Me as Judy “Number 23!” in A Chorus Line. Sunburst arms!
In my early twenties and deeply in love…
with a man I met while doing summer stock, my dreams of marriage and family suddenly and almost entirely quashed any yearnings I had left for the stage. I stopped performing and hardly sang, save for the one-woman lullabye show I performed nightly while raising our two boys several years later (a full repertoire helped pass many sleepless nights).
My creativity took different forms…
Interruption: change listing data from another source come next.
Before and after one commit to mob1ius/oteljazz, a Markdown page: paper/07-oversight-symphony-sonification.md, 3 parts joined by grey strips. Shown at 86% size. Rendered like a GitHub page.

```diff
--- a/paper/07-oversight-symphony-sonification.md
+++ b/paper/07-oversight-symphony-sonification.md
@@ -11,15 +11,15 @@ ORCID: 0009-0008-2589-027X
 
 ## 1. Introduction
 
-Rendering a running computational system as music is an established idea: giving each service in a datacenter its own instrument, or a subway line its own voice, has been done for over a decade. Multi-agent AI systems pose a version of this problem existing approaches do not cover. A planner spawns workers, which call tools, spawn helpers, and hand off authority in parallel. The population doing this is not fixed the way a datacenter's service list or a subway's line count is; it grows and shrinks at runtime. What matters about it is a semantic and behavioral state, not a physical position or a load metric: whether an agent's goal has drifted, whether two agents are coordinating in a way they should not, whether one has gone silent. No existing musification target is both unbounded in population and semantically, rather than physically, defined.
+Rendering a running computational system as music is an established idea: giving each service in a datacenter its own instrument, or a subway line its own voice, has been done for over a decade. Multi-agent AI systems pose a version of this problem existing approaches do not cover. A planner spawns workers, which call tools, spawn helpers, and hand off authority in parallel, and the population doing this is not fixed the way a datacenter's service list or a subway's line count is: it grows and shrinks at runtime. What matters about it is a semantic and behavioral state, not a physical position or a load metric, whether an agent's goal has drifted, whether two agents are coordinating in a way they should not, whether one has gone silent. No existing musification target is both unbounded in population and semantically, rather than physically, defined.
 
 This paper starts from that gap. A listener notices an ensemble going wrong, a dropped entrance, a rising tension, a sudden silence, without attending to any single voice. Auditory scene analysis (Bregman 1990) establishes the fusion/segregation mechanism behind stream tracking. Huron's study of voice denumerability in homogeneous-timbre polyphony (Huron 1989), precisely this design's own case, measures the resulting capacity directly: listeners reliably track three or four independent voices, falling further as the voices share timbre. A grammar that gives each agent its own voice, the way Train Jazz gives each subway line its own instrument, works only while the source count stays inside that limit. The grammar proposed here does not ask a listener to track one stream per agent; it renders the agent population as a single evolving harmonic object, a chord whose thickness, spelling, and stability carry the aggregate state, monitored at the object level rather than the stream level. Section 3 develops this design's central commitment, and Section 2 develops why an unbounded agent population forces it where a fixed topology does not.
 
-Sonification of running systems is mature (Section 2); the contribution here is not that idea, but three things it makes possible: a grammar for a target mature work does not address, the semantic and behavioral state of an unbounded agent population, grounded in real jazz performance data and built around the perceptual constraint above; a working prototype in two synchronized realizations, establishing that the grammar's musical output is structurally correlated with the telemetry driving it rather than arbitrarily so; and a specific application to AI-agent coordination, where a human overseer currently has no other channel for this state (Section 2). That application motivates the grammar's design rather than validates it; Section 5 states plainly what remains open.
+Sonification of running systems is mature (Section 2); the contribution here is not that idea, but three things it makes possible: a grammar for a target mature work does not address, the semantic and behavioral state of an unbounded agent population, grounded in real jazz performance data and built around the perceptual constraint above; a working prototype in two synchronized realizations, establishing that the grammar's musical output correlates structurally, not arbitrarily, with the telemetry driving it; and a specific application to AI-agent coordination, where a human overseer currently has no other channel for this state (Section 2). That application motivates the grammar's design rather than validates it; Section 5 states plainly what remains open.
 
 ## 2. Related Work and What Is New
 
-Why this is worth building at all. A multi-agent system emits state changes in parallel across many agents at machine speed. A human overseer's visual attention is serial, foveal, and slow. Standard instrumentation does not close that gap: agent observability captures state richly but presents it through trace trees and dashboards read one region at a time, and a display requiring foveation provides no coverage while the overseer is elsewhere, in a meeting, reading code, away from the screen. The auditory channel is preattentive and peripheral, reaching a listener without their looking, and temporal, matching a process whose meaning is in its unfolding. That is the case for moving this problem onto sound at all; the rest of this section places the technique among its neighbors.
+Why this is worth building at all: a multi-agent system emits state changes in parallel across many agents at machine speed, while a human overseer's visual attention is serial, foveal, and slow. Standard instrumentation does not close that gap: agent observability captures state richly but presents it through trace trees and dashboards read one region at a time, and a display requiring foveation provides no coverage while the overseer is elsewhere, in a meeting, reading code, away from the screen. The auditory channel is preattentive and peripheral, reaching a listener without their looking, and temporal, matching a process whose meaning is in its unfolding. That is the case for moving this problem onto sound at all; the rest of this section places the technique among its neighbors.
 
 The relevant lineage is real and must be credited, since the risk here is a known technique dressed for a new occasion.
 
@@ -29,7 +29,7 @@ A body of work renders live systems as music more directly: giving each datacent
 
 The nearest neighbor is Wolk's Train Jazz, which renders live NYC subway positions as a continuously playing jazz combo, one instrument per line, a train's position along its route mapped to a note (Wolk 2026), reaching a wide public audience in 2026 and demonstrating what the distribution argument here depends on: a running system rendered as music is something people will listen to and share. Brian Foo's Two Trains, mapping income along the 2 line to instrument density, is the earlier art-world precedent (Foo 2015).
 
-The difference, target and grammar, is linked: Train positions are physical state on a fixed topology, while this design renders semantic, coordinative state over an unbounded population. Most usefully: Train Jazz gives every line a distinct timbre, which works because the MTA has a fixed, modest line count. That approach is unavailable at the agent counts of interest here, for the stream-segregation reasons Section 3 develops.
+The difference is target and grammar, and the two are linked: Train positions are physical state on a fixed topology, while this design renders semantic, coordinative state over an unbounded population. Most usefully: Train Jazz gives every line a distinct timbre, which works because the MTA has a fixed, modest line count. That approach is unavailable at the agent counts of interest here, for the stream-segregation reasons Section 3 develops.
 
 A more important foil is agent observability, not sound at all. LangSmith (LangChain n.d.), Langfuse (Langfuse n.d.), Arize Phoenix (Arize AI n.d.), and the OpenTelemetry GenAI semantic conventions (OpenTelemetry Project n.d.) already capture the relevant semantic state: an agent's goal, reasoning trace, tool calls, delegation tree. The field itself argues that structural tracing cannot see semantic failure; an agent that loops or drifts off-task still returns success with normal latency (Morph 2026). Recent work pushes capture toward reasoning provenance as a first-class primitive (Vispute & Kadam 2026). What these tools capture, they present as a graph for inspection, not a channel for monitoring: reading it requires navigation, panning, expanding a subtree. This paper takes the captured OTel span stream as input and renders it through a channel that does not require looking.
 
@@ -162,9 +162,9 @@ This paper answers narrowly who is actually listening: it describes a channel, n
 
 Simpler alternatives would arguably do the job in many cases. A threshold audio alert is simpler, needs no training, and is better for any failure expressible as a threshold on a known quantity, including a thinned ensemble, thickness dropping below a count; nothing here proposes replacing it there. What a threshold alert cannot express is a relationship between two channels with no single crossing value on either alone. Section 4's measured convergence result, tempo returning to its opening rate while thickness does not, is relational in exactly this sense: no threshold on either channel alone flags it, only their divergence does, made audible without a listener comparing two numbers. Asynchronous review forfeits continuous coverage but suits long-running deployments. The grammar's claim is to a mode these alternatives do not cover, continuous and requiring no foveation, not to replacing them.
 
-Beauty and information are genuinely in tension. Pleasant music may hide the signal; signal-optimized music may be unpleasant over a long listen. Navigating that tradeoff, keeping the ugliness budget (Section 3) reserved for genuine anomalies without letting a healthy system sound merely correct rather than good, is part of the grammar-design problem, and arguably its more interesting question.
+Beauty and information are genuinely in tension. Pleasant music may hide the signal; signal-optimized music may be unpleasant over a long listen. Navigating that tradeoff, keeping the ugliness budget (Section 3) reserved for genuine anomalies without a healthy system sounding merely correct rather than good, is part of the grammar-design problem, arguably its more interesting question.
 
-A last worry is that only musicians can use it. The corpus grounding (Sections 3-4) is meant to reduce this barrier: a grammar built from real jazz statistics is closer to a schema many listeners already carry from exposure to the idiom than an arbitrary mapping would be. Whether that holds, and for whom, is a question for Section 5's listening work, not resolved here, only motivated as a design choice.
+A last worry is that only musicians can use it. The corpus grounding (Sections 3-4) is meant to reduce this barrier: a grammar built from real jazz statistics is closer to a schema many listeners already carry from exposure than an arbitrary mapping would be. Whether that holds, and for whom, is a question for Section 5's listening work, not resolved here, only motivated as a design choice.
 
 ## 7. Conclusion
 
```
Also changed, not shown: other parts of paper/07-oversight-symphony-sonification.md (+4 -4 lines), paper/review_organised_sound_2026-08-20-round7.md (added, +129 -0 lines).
and landed me in all sorts of interesting places from advertising sales, to social work school, to humor writing, and then founding LISTEN TO YOUR MOTHER (a live staged-reading series, book, and social media phenomenon).
When I originally wrote this post a year ago, I had no plans to take up singing again in any serious way. Twenty years had passed since my life as a musical theater ingenue.
I considered my singing years firmly and forever behind me…
a closed chapter of my youth. Lost in the demands of parenting and entrepreneurship, I had no idea how to fill my emptying creative and personal reserves. Or so I thought.
One year later, I’ve sung nearly every single day of 2018. Not only that, I created a new one-woman show–not for sleepless infants, but for an actual live audience–called YOU AGAIN.
On June 21st I will perform…
an evening of Broadway songs and my own original stories about midlife, marriage, and motherhood to benefit MOMS DEMAND ACTION.
As much as I look forward to performing, the practice of daily singing–just me myself and my instrument alone–gives me joy, fills me up, and brings me back to my younger self; an escape and a homecoming all at the same time.
Welcome back, sunburst arms.
Welcome home. It’s me again.
This story was originally published on Ann’s blog Ann’s Rants.
Ann Imig is a writer/speaker/performer, creator of the licensed theatrical production LISTEN TO YOUR MOTHER and editor of the book by the same name (Putnam and Sons, 2015). A Stay-At-Home Humorist, Ann’s writing has been featured on sites like CollegeHumor, McSweeney’s Internet Tendency, The Huffington Post and The Washington Post. National TV appearances include ABCnews.com, NBC Nightly News and the webseries Battleground and The Louise Log. Ann’s blog (annsrants.com) has been named a Babble Top 100 Mom Blog, A BlogHer Voice of the Year, and a SheKnows Top 5 Funniest Mom Blog. Ann lives with her husband and children in Madison, Wisconsin.